LOS ANGELES (Reuters) - More than 100 survivors who went public with gut-wrenching stories of abuse by former USA Gymnastics doctor Larry Nassar joined in a show of solidarity on Wednesday as they accepted an award for courage at the annual ESPYs ceremony.
The honorees smiled, held hands and exchanged hugs as they filled the stage at the glitzy event attended by top athletes and celebrities in downtown Los Angeles.
“It is a privilege to stand up here today with my sister survivors as we represent hundreds more who are not with us tonight,” said gymnast Sarah Klein, the first known victim of Nassar.
“Make no mistake. We are here on this stage to present an image for the world to see - a portrait of survival, a new vision of courage,” she added.
Klein, softball player Tiffany Thomas Lopez and three-time Olympic gold medalist Aly Raisman spoke on behalf of the 141 survivors as they received the Arthur Ashe Award for Courage, an honor named after the late tennis star and presented to people who make an impact beyond the playing field.
Raisman recounted the years that girls and women complained about Nassar while he served as a team doctor for USA Gymnastics and at Michigan State University. “1997. 1998. 1999. 2000. 2004. 2011. 2013. 2014. 2015,” she said. “All those years we were told ‘you are wrong, you misunderstood’.”
“We persisted and finally someone listened and believed us,” Raisman said as audience members wiped away tears and gave the group a standing ovation.

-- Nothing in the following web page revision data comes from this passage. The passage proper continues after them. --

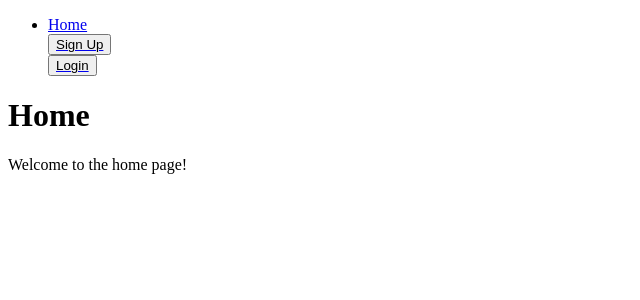
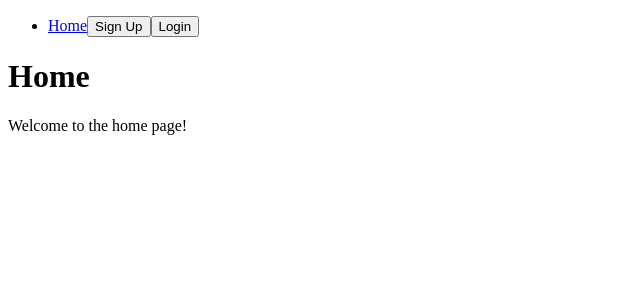
Before and after one commit to HossainAraf/SubScript-Vault, a React (Create React App) app in the folder frontend/: page / in a window 1280 px wide. Shown: the top 300 px of the page, without its empty margins (0-640 px from the left). Built offline with nearby package versions, Linux system fonts and the light colour scheme.

Commit message:
Comment-out ssl-bind since key & cert are linked with local machine & not for production purpose

```diff
--- a/frontend/src/components/Nav.jsx
+++ b/frontend/src/components/Nav.jsx
@@ -1,26 +1,13 @@
-import React, { useEffect } from 'react';
+import React, { useState, useEffect } from 'react';
 import { Link } from 'react-router-dom';
 
 function Nav() {
+  const [isLoggedIn, setIsLoggedIn] = useState(false);
+
   useEffect(() => {
-    // Get the buttons
-    const signupButton = document.getElementById('signup-btn');
-    const loginButton = document.getElementById('login-btn');
-    const logoutButton = document.getElementById('logout-btn');
-
-    // Get the token
+    // Check if the user is logged in
     const token = localStorage.getItem('token');
-
-    // If the token exists, show the logout button, otherwise show the signup and login buttons
-    if (token) {
-      logoutButton.style.display = 'block';
-      signupButton.style.display = 'none';
-      loginButton.style.display = 'none';
-    } else {
-      logoutButton.style.display = 'none';
-      signupButton.style.display = 'block';
-      loginButton.style.display = 'block';
-    }
+    setIsLoggedIn(!!token); // Update isLoggedIn state based on the presence of token
   }, []); // Run only once when the component mounts
 
   return (
@@ -28,9 +15,17 @@ function Nav() {
       <ul>
         <li>
           <Link to="/">Home</Link>
-          <Link to="/signup"><button id="signup-btn" type="button">Sign Up</button></Link>
-          <Link to="/login"><button id="login-btn" type="button">Login</button></Link>
-          <Link to="/logout"><button id="logout-btn" type="button">Logout</button></Link>
+          {!isLoggedIn && (
+            <>
+              <Link to="/signup"><button type="button">Sign Up</button></Link>
+              <Link to="/login"><button type="button">Login</button></Link>
+            </>
+          )}
+          {isLoggedIn && (
+            <>
+              <Link to="/logout"><button type="button">Logout</button></Link>
+            </>
+          )}
         </li>
       </ul>
     </nav>
```
Also changed, not shown: 1 other file (tests, documents, lock files or other folders).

Nassar pleaded guilty in November 2017 to molesting female athletes under the guise of medical treatment in incidents dating back to the 1990s and was sentenced to life in prison.
Authorities said Nassar abused more than 260 women and girls. Nearly 200 of them gave often emotional testimonies during sentencing hearings earlier this year.
The ESPYs, which pay tribute to the top athletes and performances of the past year, are presented and televised by Walt Disney Co (DIS.N) sports network ESPN.
Washington Capitals player Alexander Ovechkin won best male athlete after helping his team win the National Hockey League championship. Olympic snowboarder and gold medalist Chloe Kim won best female athlete.
The ESPYs also honored three coaches killed in February while trying to protect students during the shooting at Marjory Stoneman Douglas High School in Parkland, Florida. They were Aaron Feis, Scott Beigel and Chris Hixon.
Reporting by Lisa Richwine; Editing by Michael Perry, William Maclean